Create a new layer and create a new circle on this one - make this one a very small circle and I positioned mine around the top left of my inner circle.

Here are the settings for Bevel:


and Texture:

here is the pattern in case you don't have one like it, it's called "CarbonFibre".

Simply copy or move this pattern file into your
Program Files/Adobe/PhotoShop/Presets/Patterns folder.

Now I need 2 more circles but no need to go through all that again, now I just need to copy the layer - twice.

Now I want another shape to sit in the centre, so this time I'll use Custom shape, and in the little drop down menu on the top bar: I'll search for a triangle: when you've got it, just click drag and release the cursor, and you'll have a nice triangle:
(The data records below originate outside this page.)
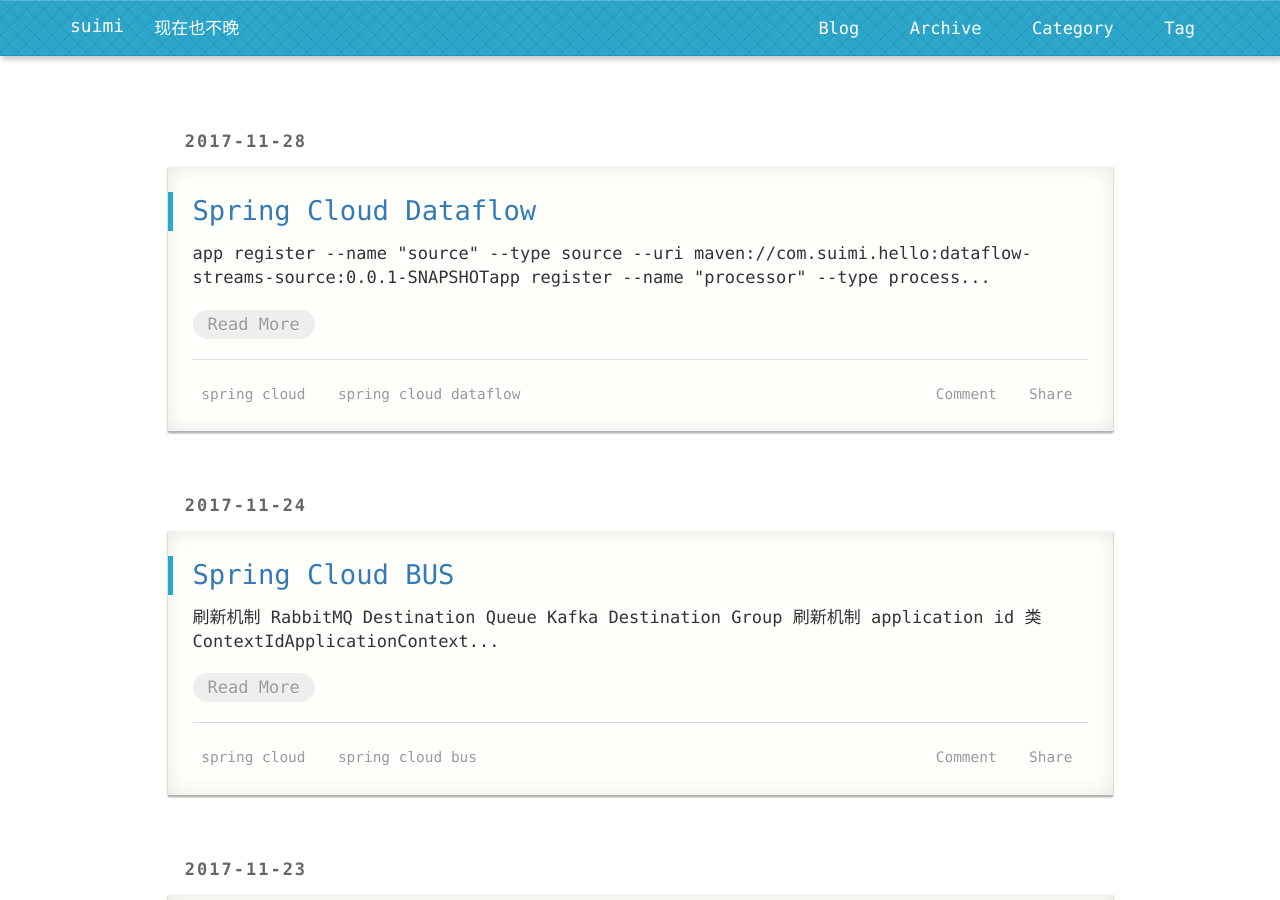
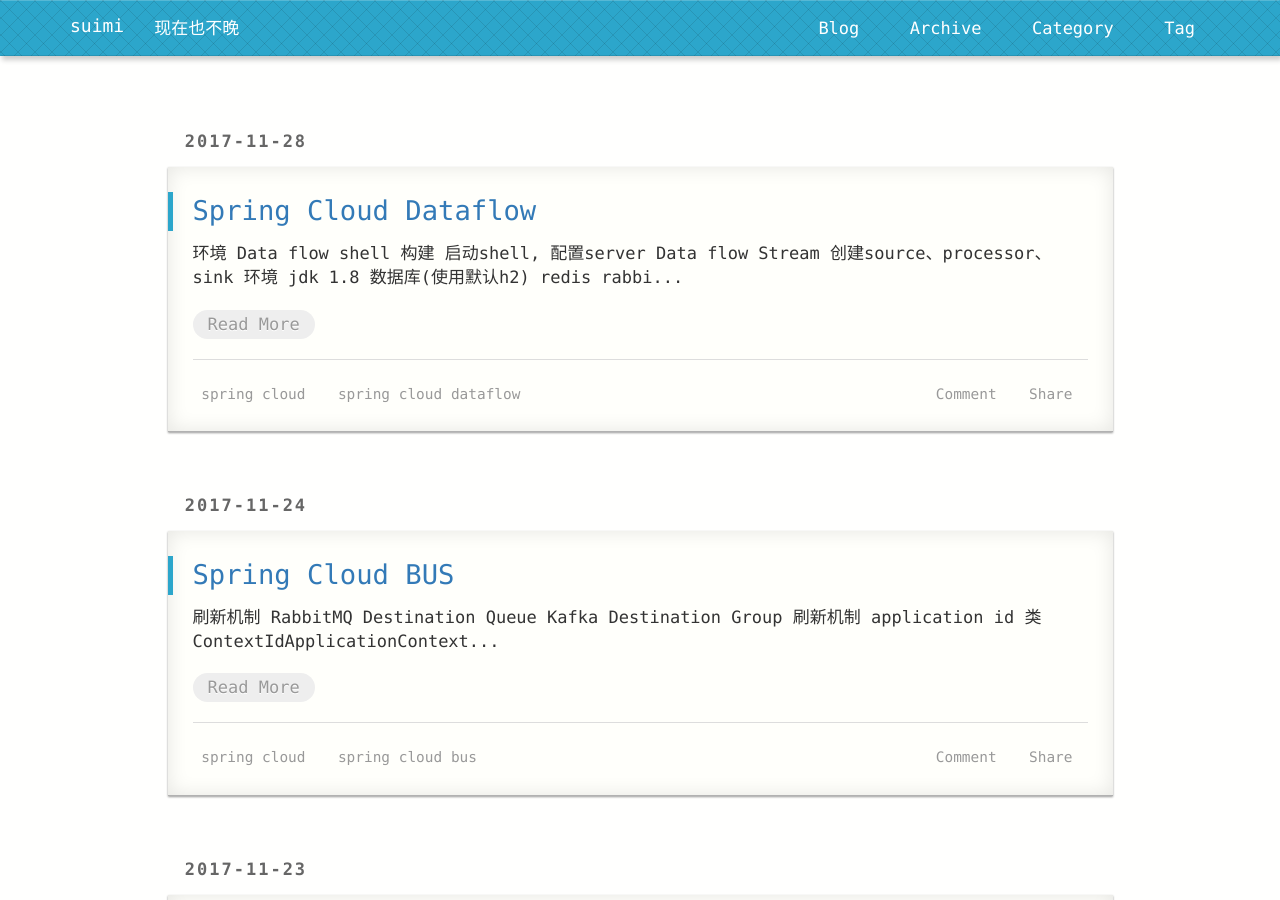
Before and after one commit to suimi/suimi.github.io, a Jekyll site: the page built from index.html, in a window 1280 px wide and 900 px high. Built offline with Jekyll 4.4.1, drawn with Linux system fonts in a browser that asks for light colours; nearby versions of some CDN libraries; the list of posts is cut into pages by our own code; comment, search, counter and statistics services are not loaded; a style sheet for code colours, icons or effects is not loaded; some of the changed lines change nothing that is shown.

Commit message:
spring cloud dataflow

````diff
--- a/_posts/2017-11-28-spring-cloud-dataflow.md
+++ b/_posts/2017-11-28-spring-cloud-dataflow.md
@@ -6,17 +6,184 @@
 * TOC
 {:toc}
 
+# 环境
+- jdk 1.8
+- 数据库(使用默认h2)
+- redis
+- rabbitmq
+- maven
+- spring cloud dataflow
+```xml
+<dependency>
+    <groupId>org.springframework.cloud</groupId>
+    <artifactId>spring-cloud-dataflow-dependencies</artifactId>
+    <version>1.2.3.RELEASE</version>
+    <type>pom</type>
+    <scope>import</scope>
+</dependency>
+<dependency>
+    <groupId>org.springframework.cloud</groupId>
+    <artifactId>spring-cloud-task-dependencies</artifactId>
+    <version>1.2.1.RELEASE</version>
+    <type>pom</type>
+    <scope>import</scope>
+</dependency>
+```
+# Data flow server
+1. pom.xml
+
+```xml
+<dependency>
+    <groupId>org.springframework.cloud</groupId>
+    <artifactId>spring-cloud-starter-dataflow-server-local</artifactId>
+</dependency>
+```
+
+2. `@EnableDataFlowServer`
+
+```java
+@SpringBootApplication
+@EnableDataFlowServer
+public class DataflowServerLocalApplication {
+
+    public static void main(String[] args) {
+        SpringApplication.run(DataflowServerLocalApplication.class, args);
+    }
+}
+
+```
+3. redis配置
+
+```
+spring:
+  redis:
+    host: 192.168.6.20
+    port: 7399
+    password: risetekpassok
+    database: 1
+```
+4. 启动服务
+
+ 服务器以端口9393启动,具体默认配置参见`spring-cloud-starter-dataflow-server-local#dataflow-server.yml` 与`spring-cloud-dataflow-server-core#dataflow-server-defaults.yml`。dashboard 地址`http://localhost:9393/dashboard`
+
+5. maven 配置
+
+由于在app 注册过程(后面会提到)会采用maven路径,在本地测试过程或是其他情形，需要更改maven配置(如localRepository, remote, repositoryes, proxy等),可以在server启动时，加入相应参数,如:
+```
+--maven.localRepository=mylocal
+--maven.remote-repositories.repo1.url=https://repo1
+--maven.remote-repositories.repo1.auth.username=user1
+--maven.remote-repositories.repo1.auth.password=pass1
+--maven.remote-repositories.repo1.snapshot-policy.update-policy=daily
+--maven.remote-repositories.repo1.snapshot-policy.checksum-policy=warn
+--maven.remote-repositories.repo1.release-policy.update-policy=never
+--maven.remote-repositories.repo1.release-policy.checksum-policy=fail
+--maven.remote-repositories.repo2.url=https://repo2
+--maven.remote-repositories.repo2.policy.update-policy=always
+--maven.remote-repositories.repo2.policy.checksum-policy=fail
+--maven.proxy.host=proxy1
+--maven.proxy.port=9010
+--maven.proxy.auth.username=proxyuser1
+--maven.proxy.auth.password=proxypass1
+```
+
+也可以采用环境变量方式。配置SPRING_APPLICATION_JSON的环境变量
+```json
+SPRING_APPLICATION_JSON='{
+  "maven": {
+    "local-repository": null,
+    "remote-repositories": {
+      "repo1": {
+        "url": "https://repo1",
+        "auth": {
+          "username": "repo1user",
+          "password": "repo1pass"
+        }
+      },
+      "repo2": {
+        "url": "https://repo2"
+      }
+    },
+    "proxy": {
+      "host": "proxyhost",
+      "port": 9018,
+      "auth": {
+        "username": "proxyuser",
+        "password": "proxypass"
+      }
+    }
+  }
+}'
+```
+- maven 的 localrepository 默认配置为`${user.home}/.m2/repository/`
+# Data flow shell
+## 构建
+ 构建过程与Data Flow Server一致,不同在于添加`@EnableDataFlowShell`注解,不需要配置redis
+```java
+ @SpringBootApplication
+ @EnableDataFlowShell
+ public class DataflowShellApplication {
+     public static void main(String[] args) {
+         SpringApplication.run(DataflowShellApplication.class, args);
+     }
+ }
+```
+
+## 启动shell, 配置server
+在同一机器的情况下不需要配置，其他情况可采用下面方式配置：
+```shell
+dataflow:> config server http://localhost:9393
+```
+
+# Data flow Stream
+
+## 创建source、processor、sink
+创建过程与Data Flow Server一致,不同在于绑定各自channel,增加cloud stream依赖及配置
+1. pom.xml
+```
+ <dependency>
+    <groupId>org.springframework.cloud</groupId>
+    <artifactId>spring-cloud-starter-stream-rabbit</artifactId>
+</dependency>
+```
+2. rabbitmq 配置
+```
+spring:
+  rabbitmq:
+    host: 192.168.6.164
+    port: 5672
+    username: user
+    password: pwd
+```
+
+## 注册 stream app
+- 注册格式:`app register --name <app name> --type <type> --uri maven://<groupId>:<artifactId>[:<extension>[:<classifier>]]:<version>`
+
+    `type` 支持 `source`,`processor`,`sink`,`task`
 ```
 app register --name "source" --type source --uri maven://com.suimi.hello:dataflow-streams-source:0.0.1-SNAPSHOT
 app register --name "processor" --type processor --uri maven://com.suimi.hello:dataflow-streams-processor:0.0.1-SNAPSHOT
 app register --name "sink" --type sink --uri maven://com.suimi.hello:dataflow-streams-sink:0.0.1-SNAPSHOT
+```
+- 查看注册列表 app list
+# 创建 stream 并部署
+Stream DSL描述了数据流在系统中流转过程的线性序列。
 
-stream create --name "stream" --definition 'source | processor | sink'
+例如，stream definition 为`http |transformer | cassandra`，每个管道符号连接应用程序的左右两边。命名通道可用于路由和将数据分发到多个消息传递目的地。
 
-stream deploy --name stream
+- 执行`stream create --name <stream name> --definition 'source | processor | sink'`
+- stream list 可以查看定义的stream
+- 执行 `stream deploy --name <stream name>` 部署stream
 
+部署成功后可在server看到具体部署信息及各app日志路径,根据该路径查看具体app日志信息.
+
+
+
+```
 app register --name "task" --type task --uri maven://com.suimi.hello:dataflow-task:0.0.1-SNAPSHOT
 task create myjob --difination task
 task launch myjob
 
 ```
+
+[github source](https://github.com/suimi/hello-mq/tree/master/data-flow)
````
Happily it fills with the same texture, contour and bevel as the last shape, so less work there.

Now I have plans for this shape, so I used Ctrl T to rotate the shape around, if you hover the cursor near the top corner (any corner actually) a curved double headed arrow appears, when this is present, click and drag to rotate the shape to where you want it, I put mine like this:

Now before the age of computers had me sitting at a desk designing things I did other design or craft things and a long time ago, I created this weird design, stamped it onto some special material, heated it, and found myself with a piece of (fake) leather with an embossed design on it, I (much later) scanned a selection of these embossed designs into my PC, when I found them the other day…
So, on one of these I selected half of the design, and using the freehand selection tool I traced around it, mirrored it and …eventually ended up with a design that I was able to turn into a brush for Photoshop, this is what I used for this last step, but anything will do, even one of the symbols from the Custom Shapes Tool.
Here's mine:

And here's one done using the 'Radiation Warning' sign from the custom shapes:

And here are the settings I used for the Bevel:

and here they are for the colour:

Now I found that I could intensify the effect simply by copying the layer once or twice.
It really depends on what texture you try putting this sort of thing on top of, I've found that a darker texture underneath and I only needed 1 layer with the embossed stamp, this texture is lighter, and seemed to need two or 3 layers of this stamp.

And this is the rendered result of the texture I just made:

I hope you have enjoyed this tutorial and use it to create great textures.

I have more tutorials here: